I attended the first Microsoft Unified Communications Consultant Briefing meeting earlier this month not so much to rehear things I may already have known about the software giant's plans for the telephony system market, but to observe the reactions and listen to the comments of the attending consultants. I can safely say that most, if not all, consultants left the meeting with a more favorable impression of Microsoft's chance of success crashing a market space that has proved invulnerable to more than a few attempts by multibillion dollar companies in the past. Casualties from the past have included IBM, General Dynamics and Rockwell. More recent attempts by companies the likes of Intel and 3Com have met with immediate or gradual failure.I recall conversations I had with more than a few consultants two years ago at the annual Society of Telecommunications Consultants (STC) about the threat Microsoft posed to the existing market structure, already put out of kilter by Cisco Systems a few years back. The general tone of the consultants was best described as skepticism, about the company's commitment, chance of success, and/or timetable for success if it came at all. At the time OCS 2007 Release 1 was less than an impressive threat to existing telephony systems. In the interim Microsoft has unveiled Release 2 and has briefed a select few on future releases. Although the next major release was not discussed last week, the information imparted to the consultants, about products, services, distribution plans, and customer trials, was positively received by most. I believe that the general impression one walked away with was how far Microsoft has come in a short time and how far it would go within the next few years.

It took Cisco Systems the better part of nine years to challenge the global market leaders for the top position, leveraging its dominant position in the world of data communications networking. In an age of acceleration and contracting product life cycles, I believe Microsoft, leveraging its desktop applications dominance, has a strong chance to replicate Cisco's success in less time. Virtually beginning at the starting line today, Microsoft by the middle of next decade will pass many current competitors on the market share ladder of success.
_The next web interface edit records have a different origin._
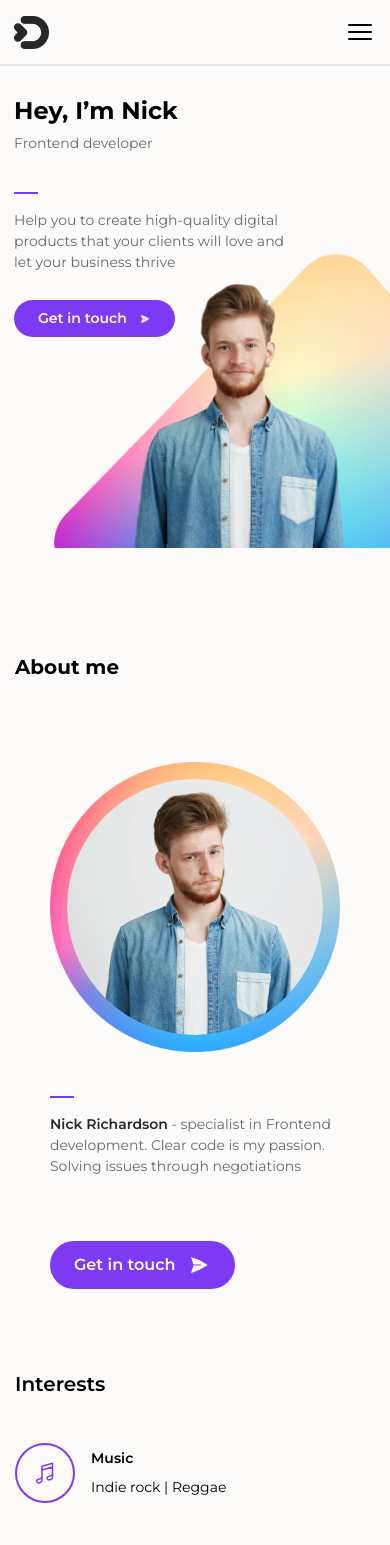
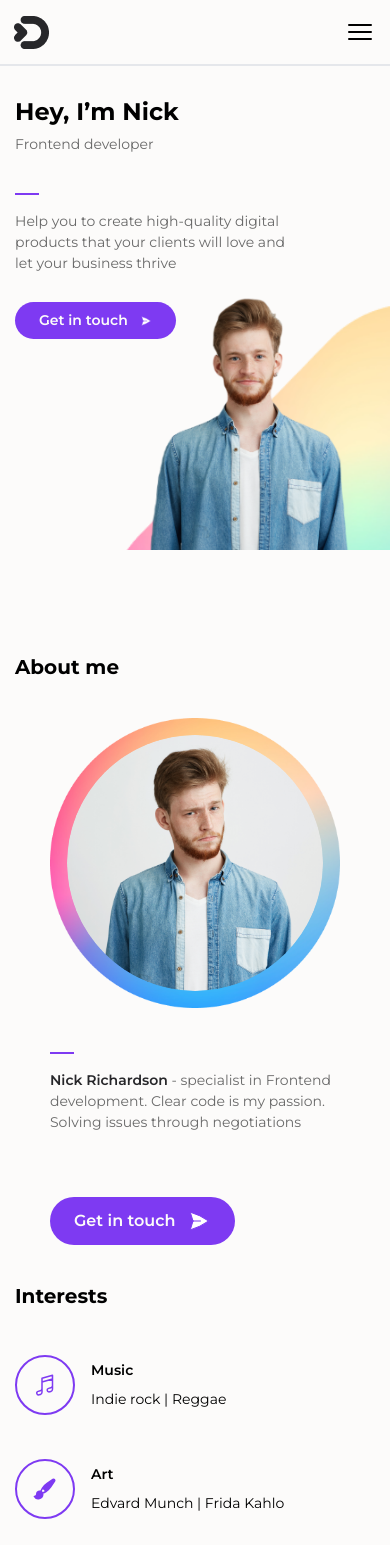
Before and after one commit to pospyra/project-1, a Next.js app: page / in a window 390 px wide. Shown: the top 1545 px of the page. Built offline with nearby package versions, Linux system fonts and the light colour scheme.

Commit message:
Refactor code style

```diff
--- a/src/app/layout.tsx
+++ b/src/app/layout.tsx
@@ -5,7 +5,7 @@ import "./globals.css";
 const inter = Inter({ subsets: ["latin"] });
 
 export const metadata: Metadata = {
-  title: "Create Next App",
+  title: "Project 1",
   description: "Generated by create next app",
 };
 
--- a/src/app/page.tsx
+++ b/src/app/page.tsx
@@ -1,7 +1,8 @@
-import { Header, Button, Footer } from "@/ui";
+import { Header } from "@/ui/organisms/Header";
 import { About } from "@/ui/organisms/About";
 import { GetInTouch } from "@/ui/organisms/GetInTouch";
 import { MainBlock } from "@/ui/organisms/MainBlock";
+import { Footer } from "@/ui/organisms/Footer";
 
 export default function Home() {
   return (
--- a/src/ui/atoms/Typography/typography.css
+++ b/src/ui/atoms/Typography/typography.css
@@ -2,56 +2,42 @@
 
 :root {
     --font-family-montserrat: 'Montserrat', sans-serif;
-    --h1-font-size: 60px;
-    --h1-font-weight: 700;
-    --h2-font-size: 32px;
-    --h2-font-weight: 700;
-    --h3-font-size: 24px;
-    --h3-font-weight: 600;
-    --subtitle-font-size: 20px;
-    --subtitle-font-weight: 600;
-    --subtitle2-font-size: 16px;
-    --subtitle2-font-weight: 600;
-    /* --body-font-size: 20px; */
-    --body-font-weight: 400;
+    --font-weight-bold: 700;
+    --font-weight-semibold: 600;
+    --font-weight-normal: 400;
 }
 
 h1 {
     font-family: var(--font-family-montserrat);
-    font-weight: var(--h1-font-weight);
+    font-weight: var(--font-weight-bold);
 }
 
 h2 {
     font-family: var(--font-family-montserrat);
-    font-weight: var(--h2-font-weight);
+    font-weight: var(--font-weight-bold);
 }
 
 h3 {
     font-family: var(--font-family-montserrat);
-    font-weight: var(--h3-font-weight);
+    font-weight: var(--font-weight-bold);
 }
 
 .subtitle {
     font-family: var(--font-family-montserrat);
-    font-weight: var(--subtitle-font-weight);
+    font-weight: var(--font-weight-semibold);
 }
 
 .subtitle-2 {
     font-family: var(--font-family-montserrat);
-    font-weight: var(--subtitle2-font-weight);
+    font-weight: var(--font-weight-semibold);
 }
 
 .body-text {
     font-family: var(--font-family-montserrat);
-    font-weight: var(--body-font-weight);
+    font-weight: var(--font-weight-normal);
 }
 
 .body-text-2 {
     font-family: var(--font-family-montserrat);
-    font-weight: var(--body-font-weight);
+    font-weight: var(--font-weight-normal);
 }
-
-.m-body-text{
-    font-family: var(--font-family-montserrat);
-    font-weight: 400;
-}
--- a/src/ui/organisms/About/About.tsx
+++ b/src/ui/organisms/About/About.tsx
@@ -17,11 +17,9 @@ interface AboutProps {
 export const About = ({ className }: AboutProps) => {
   return (
     <div className="relative lg:px-20 md:px-[39px] lg:mb-[100px] sm:px-[39px] px-[15px] md:mb-[80px]">
-      <div className="" >
-        <div className=' grid gap-[80px]'>
-          <h2 className='text-xl sm:text-4xl'>About me</h2>
-
-          <div className="grid sm:flex w-full justify-center sm:justify-between items-center lg:gap-40 gap-[44px]">
+      <div>
+        <h2 className='text-xl mb-[36px] sm:text-4xl sm:mb-[80px] '>About me</h2>
+        <div className="grid sm:flex w-full items-center justify-center sm:justify-between lg:gap-40 gap-[44px] lg:mb-[80px] md:mb-[60px] mb-[36px]">
           <div className={`${styles.background}`}>
             <div className={`${styles.container}`}>
               <Image src={backgroundImage} alt="Background Avatar" className={`${styles.outerAvatar} `} />
@@ -30,7 +28,6 @@ export const About = ({ className }: AboutProps) => {
               </div>
             </div>
           </div>
-
           <div >
             <div className='grid gap-4 max-w-[290px] mb-16 lg:max-w-[537px] md:max-w-[380px]'>
               <div className="h-0.5 bg-lavender w-6"></div>
@@ -46,8 +43,7 @@ export const About = ({ className }: AboutProps) => {
             </Button>
           </div>
         </div>
-
-          <div className={`${styles.information} lg:flex grid gap-[48px] items-start lg:gap-[217px] sm:gap-[80px] `}>
+        <div className={`${styles.information} grid gap-[48px] items-start lg:flex lg:gap-[217px] sm:gap-[80px] `}>
           <div className={`${styles.interests} grid gap-11`}>
             <h3 className='text-xl md:text-2xl'>Interests</h3>
             <div className={`${styles['interests-element']}`}>
@@ -67,7 +63,6 @@ export const About = ({ className }: AboutProps) => {
                   <svg xmlns="http://www.w3.org/2000/svg" color="#7E3AF2" fill="#7E3AF2" viewBox="0 0 24 24" strokeWidth={1.5} stroke="currentColor" className="w-6 h-6">
                     <path strokeLinecap="round" strokeLinejoin="round" d="M9.53 16.122a3 3 0 0 0-5.78 1.128 2.25 2.25 0 0 1-2.4 2.245 4.5 4.5 0 0 0 8.4-2.245c0-.399-.078-.78-.22-1.128Zm0 0a15.998 15.998 0 0 0 3.388-1.62m-5.043-.025a15.994 15.994 0 0 1 1.622-3.395m3.42 3.42a15.995 15.995 0 0 0 4.764-4.648l3.876-5.814a1.151 1.151 0 0 0-1.597-1.597L14.146 6.32a15.996 15.996 0 0 0-4.649 4.763m3.42 3.42a6.776 6.776 0 0 0-3.42-3.42" />
                   </svg>
-
                 )}
                 title="Art"
                 description="Edvard Munch | Frida Kahlo"
@@ -79,7 +74,6 @@ export const About = ({ className }: AboutProps) => {
                   <svg xmlns="http://www.w3.org/2000/svg" color="#7E3AF2" fill="#7E3AF2" viewBox="0 0 24 24" strokeWidth={1.5} stroke="currentColor" className="w-6 h-6">
                     <path strokeLinecap="round" strokeLinejoin="round" d="m2.25 15.75 5.159-5.159a2.25 2.25 0 0 1 3.182 0l5.159 5.159m-1.5-1.5 1.409-1.409a2.25 2.25 0 0 1 3.182 0l2.909 2.909m-18 3.75h16.5a1.5 1.5 0 0 0 1.5-1.5V6a1.5 1.5 0 0 0-1.5-1.5H3.75A1.5 1.5 0 0 0 2.25 6v12a1.5 1.5 0 0 0 1.5 1.5Zm10.5-11.25h.008v.008h-.008V8.25Zm.375 0a.375.375 0 1 1-.75 0 .375.375 0 0 1 .75 0Z" />
                   </svg>
-
                 )}
                 title="Photography"
                 description="Portraits"
@@ -95,14 +89,12 @@ export const About = ({ className }: AboutProps) => {
                 position="Middle Frontend developer"
                 company="Ozon"
               />
-
               <ExperienceElement
                 className='border-b '
                 date="2006 - 2007"
                 position="Frontend development courses"
                 company="Stepik"
               />
-
               <ExperienceElement
                 date="2000 - 2005"
                 position="Frontend developer"
@@ -113,6 +105,5 @@ export const About = ({ className }: AboutProps) => {
         </div>
       </div>
     </div>
-    </div>
   );
 }
--- a/src/ui/organisms/Footer/Footer.tsx
+++ b/src/ui/organisms/Footer/Footer.tsx
@@ -6,11 +6,9 @@ interface FooterProps {
 
 export const Footer = ({className}: FooterProps) => {
   return (
-    <div className={`bg-white py-4  max-w-screen-xl mx-auto ${className}`}>
+    <div className={`bg-white py-4 max-w-screen-xl mx-auto px-[15px] sm:px-[85px] ${className}`}>
       <div className="container mx-auto">
-        <div className="flex justify-between px-[15px] sm:px-[85px]">
           <p className='body-text text-sm sm:text-xl'>&copy; 2022 JetRuby. All Rights Reserved</p>
-        </div>
       </div>
     </div>
   );
--- a/src/ui/organisms/GetInTouch/GetInTouch.module.css
+++ b/src/ui/organisms/GetInTouch/GetInTouch.module.css
@@ -1,6 +1,9 @@
+.form-wrap{
+  @apply lg:w-[764px] rounded-2xl lg:p-12 md:p-[32px] sm:p-[32px] p-[16px];
+}
 
 @media (max-width: 425px) {
   .form-wrap{
-    max-width: 300px;
+    @apply max-w-[300px];
   }
 }
--- a/src/ui/organisms/GetInTouch/GetInTouch.tsx
+++ b/src/ui/organisms/GetInTouch/GetInTouch.tsx
@@ -11,10 +11,10 @@ interface AboutProps {
 export const GetInTouch = ({ className }: AboutProps) => {
   return (
     <div className="relative flex h-[708px] justify-center items-center bg-getInTouchBg">
-      <div className={`${styles['form-wrap']} bg-white lg:w-[764px]  rounded-2xl lg:p-12 md:p-[32px] sm:p-[32px] p-[16px] " `}>
+      <div className={`${styles['form-wrap']} bg-white`}>
         <h1 className=' mb-12 text-xl sm:text-4xl'>Let’s discuss your project</h1>
         <div className="form grid gap-9  ">
-          <div className='person-info grid gap-[24px] md:flex justify-between'>
+          <div className='grid sm:flex gap-[24px] justify-between'>
             <Input
               placeholder="Name Surname"
               title='Your full name'
--- a/src/ui/organisms/Header/Header.module.css
+++ b/src/ui/organisms/Header/Header.module.css
@@ -1,3 +1,3 @@
 .link {
-    @apply  hover:text-lavender text-greydark
+    @apply  hover:text-lavender text-greydark text-base;
   }
--- a/src/ui/organisms/Header/Header.tsx
+++ b/src/ui/organisms/Header/Header.tsx
@@ -10,7 +10,7 @@ export const Header = () => {
         <div className="flex items-center">
           <Image src={Logo} alt="Logo" width={35} />
         </div>
-        <nav className="sm:flex hidden items-end items-center justify-end gap-6">
+        <nav className="hidden sm:flex items-end items-center justify-end gap-6">
           <a href="/" className={`${styles.link} subtitle-2`}>Main</a>
           <a href="/about" className={`${styles.link} subtitle-2`}>About</a>
           <a href="/get" className={`${styles.link} subtitle-2`}>Get in touch </a>
@@ -19,7 +19,6 @@ export const Header = () => {
           <svg xmlns="http://www.w3.org/2000/svg" fill="none" viewBox="0 0 24 24" strokeWidth={1.5} stroke="currentColor" className="w-8 h-8">
             <path strokeLinecap="round" strokeLinejoin="round" d="M3.75 6.75h16.5M3.75 12h16.5m-16.5 5.25h16.5" />
           </svg>
-
         </div>
       </header>
       <div className="h-0.5 bg-greysilver w-full"></div>
--- a/src/ui/organisms/MainBlock/MainBlock.module.css
+++ b/src/ui/organisms/MainBlock/MainBlock.module.css
@@ -1,10 +1,11 @@
 
 .background {
-  @apply absolute inset-0 bg-cover px-0;
+  @apply absolute inset-0 bg-cover px-0 max-h-[700px];
   top: 62px;
   left: -31px;
-  max-height: 700px;
   overflow: hidden;
+  background-image: url('../../../assets/images/background.png');
+
 }
 
 .avatar {
@@ -42,13 +43,14 @@
 
   .background {
     position: absolute;
-    top: 51px;
-    left: 40px;
+    top: 42px;
+    left: -12px;
+    background-image: url('../../../assets/images/background-mobile.png');
   }
 
   .avatar {
-    top: 9px;
-    left: -81px;
+    top: 32px;
+    left: -4px;
     bottom: -35px;
     background-size: cover;
   }
--- a/src/ui/organisms/MainBlock/MainBlock.tsx
+++ b/src/ui/organisms/MainBlock/MainBlock.tsx
@@ -6,16 +6,16 @@ import '../../atoms/Typography/typography.css';
 
 export const MainBlock = () => {
   return (
-    <div className={`${styles['block-wrap']} responsive flex pl-3.5 lg:pl-20 md:pl-10 sm:pl-3.5`}>
-      <div className=" pt-[27px] lg:pt-40 md:pt-11 sm:pt-[27px]">
-        <div className=" md:w-[420px] w-[290px] ">
-          <div className="grid gap-1 mb-[38px] lg:mb-[96px] md:mb-[36px] sm:mb-[38px]">
+    <div className={`${styles['block-wrap']} responsive flex pl-3.5 lg:pl-20 md:pl-10 sm:pl-10 pl-[15px]`}>
+      <div className="pt-7 lg:pt-40 md:pt-11 sm:pt-7">
+        <div className="w-[290px] md:w-[420px]">
+          <div className="grid gap-1 mb-[38px] lg:mb-24 md:mb-9 sm:mb-[38px]">
             <h1 className='text-2xl md:text-6xl'>Hey, I’m Nick</h1>
-            <p className="body-text text-sm text-greydark sm:text-xl ">Frontend developer</p>
+            <p className="body-text text-sm text-greydark sm:text-xl">Frontend developer</p>
           </div>
-          <div className="grid gap-4 lg:gap-6 lg:mb-16 md:gap-4 md:mb-11 mb-[27px] sm:gap-6">
+          <div className="grid gap-4 mb-7 lg:gap-6 lg:mb-16 md:gap-4 md:mb-11 sm:gap-6 ">
             <div className="h-0.5 bg-lavender w-6"></div>
-            <p className="body-text text-sm sm:text-xl text-greydark max-w-[420px]">
+            <p className="body-text text-sm text-greydark max-w-[420px] sm:text-xl">
               Help you to create high-quality digital products that your clients will love and let your business thrive
             </p>
           </div>
@@ -27,8 +27,8 @@ export const MainBlock = () => {
           </Button>
         </div>
       </div>
-      <div className={`${styles['background-wrap']} relative w-full lg:w-[1070px] lg:h-[864px] md:w-[681px] md:h-[540px] h-[345px] w-[537px]`}>
-        <div className={`${styles.background} bg-gradient `}>
+      <div className={`${styles['background-wrap']} relative w-full lg:w-[1070px] lg:h-[864px] sm:w-[681px] sm:h-[540px] h-[345px] w-[537px] `}>
+        <div className={`${styles.background} `}>
           <div className={`${styles.avatar}`}>
           </div>
         </div>
--- a/tailwind.config.ts
+++ b/tailwind.config.ts
@@ -32,10 +32,7 @@ const config: Config = {
 
       },
       backgroundImage: {
-        gradient: "url('../assets/images/background.png')",
-        "eclipsegradient": "url('../assets/images/ellipse-background.png')",
         "getInTouchBg": "url('../assets/images/GetInTouchBackground.png')",
-
         "gradient-radial": "radial-gradient(var(--tw-gradient-stops))",
         "gradient-conic": "conic-gradient(from 180deg at 50% 50%, var(--tw-gradient-stops))",
       },
```
Lines whose indentation alone changed are shown as unchanged.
Following the next major OCS 2007 release, Microsoft will actively compete in the standalone systems market, not merely sell the solution behind installed telephony systems for presence, IM, or softphone requirements. Microsoft solutions today are being used as the primary telephony system in trial operations. What impressed many consultants, me included, are the size of the trial implementations. Without revealing specific Microsoft secrets I can state that we are not talking about 50 or 100 station users per trial, but something more than an order of magnitude greater. Companies such as Shell and Sprint have already spoken publicly about their experiences with Microsoft, and I am sure many more will be coming forward during the next year.

Is it possible that Microsoft won't succeed? Yes, there is the possibility, but I am more inclined not to bet against them. The company has the resources, IT market clout, and impetus to succeed, if only to protect its other software solutions. The future threat of Google as a cloud services provider of many things currently Microsoft--operating systems, Internet browser & search engine, office productivity suites, and messaging, to name a few--is enough to drive any company forward.